And in Finland there is still a small potential. And on the corporate side we have said in connection with SME strategy that we will do significant repricing on the lending side and we start seeing that works roughly in Sweden and Norway. And finally we are also not least in the SME segment, we are also on deposits side working which charging more and more customers with the negative rates, so that's the key drivers and some of flavours on the geography.

Willis Palermo

Thank you very much.

Operator

Thank you. We'll take our next question from Matti Ahokas from Danske Bank. Please go ahead. Your line is open.

Matti Ahokas

Yes. Good afternoon. It's Matti Ahokas here from Danske Bank. Two questions, please. Firstly on this PD inspection and the SREP outcome, how much would it impact your core Tier 1 ratio if you would have to use the exposure with the PDs? I am sure you have done a lot of calculations. Some kind of sensitivity on that would be extremely helpful.

The second question is on this risky part of the oil and offshore portfolio. Ari mentioned EUR1.8 billion. What kind of loss levels do you foresee in this portfolio?

Torsten Hagen Jorgensen

Yes. If is should start on the – I don't think a structure we can refer to a PD inspection. We are – we have a equipped dialogue with Swedish at this stage relating to the clear statement that Swedish FSA has gone [Indiscernible] level that want to, and they think that corporate risk weights of Swedish bank should go up. And I think it's also fair to say that this will happen in different way from the different banks. And it also show that they had – if we look aside from the [Indiscernible] its true that they are having a number of questions relating to our PDs and ADFs, and they are making a number of calculations and we are providing a number of numbers.

And they have made as we have said, the first type of initial assessments included in the add-on that has now been done. And then they will reverts end of September with their final conclusion on corporate risk rates including PD, the PD issue.

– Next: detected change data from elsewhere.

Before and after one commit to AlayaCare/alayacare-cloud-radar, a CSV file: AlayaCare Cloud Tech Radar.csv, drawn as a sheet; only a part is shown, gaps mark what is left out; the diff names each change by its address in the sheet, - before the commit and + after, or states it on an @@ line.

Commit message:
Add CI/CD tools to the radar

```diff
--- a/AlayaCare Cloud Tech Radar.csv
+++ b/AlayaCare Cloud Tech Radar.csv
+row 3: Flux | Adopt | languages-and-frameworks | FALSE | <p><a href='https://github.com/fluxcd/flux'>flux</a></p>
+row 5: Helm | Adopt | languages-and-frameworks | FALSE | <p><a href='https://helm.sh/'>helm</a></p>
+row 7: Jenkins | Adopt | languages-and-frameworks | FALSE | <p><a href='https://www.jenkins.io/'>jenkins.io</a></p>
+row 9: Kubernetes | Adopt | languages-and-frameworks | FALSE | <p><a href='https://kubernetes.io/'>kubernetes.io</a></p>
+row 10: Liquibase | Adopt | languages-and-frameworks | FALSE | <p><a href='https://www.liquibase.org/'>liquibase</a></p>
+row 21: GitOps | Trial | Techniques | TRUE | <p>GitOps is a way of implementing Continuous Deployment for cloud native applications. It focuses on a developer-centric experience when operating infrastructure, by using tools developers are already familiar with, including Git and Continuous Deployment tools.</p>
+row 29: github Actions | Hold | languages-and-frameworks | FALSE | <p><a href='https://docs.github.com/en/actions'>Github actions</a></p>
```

Ari Kaperi

And we expect loss levels from this risky or part of the oil offshore -- oil portfolio. It's very difficult to give on – actually impossible to give any kind of precise estimate. What we have done of course already now with that we don't have for example in our offshore portfolio, we don't have any individual mostly so far. We don't have any impaired customers so far, what we have done is that we have build up our collective provisions for this portfolio.

Currently, we have around 90 million of collective provisions just to cover increased risk for individual losses in this portfolio. Also we have taken some or increased some or collective provinces also in some other parts of other bank for example in REIT and Norway be increased by 10 million of our provisions because there are some smaller oil service related clients.

So that I think that the loss level we saw this quarter which was in this offshore was 27 million of this collective provision increase then we have a few individual losses in other parts of the portfolio mainly related to oil services clients in land based areas, and as I said that they are roughly half or more than half of our Q3 losses, are deriving from these riskier segment.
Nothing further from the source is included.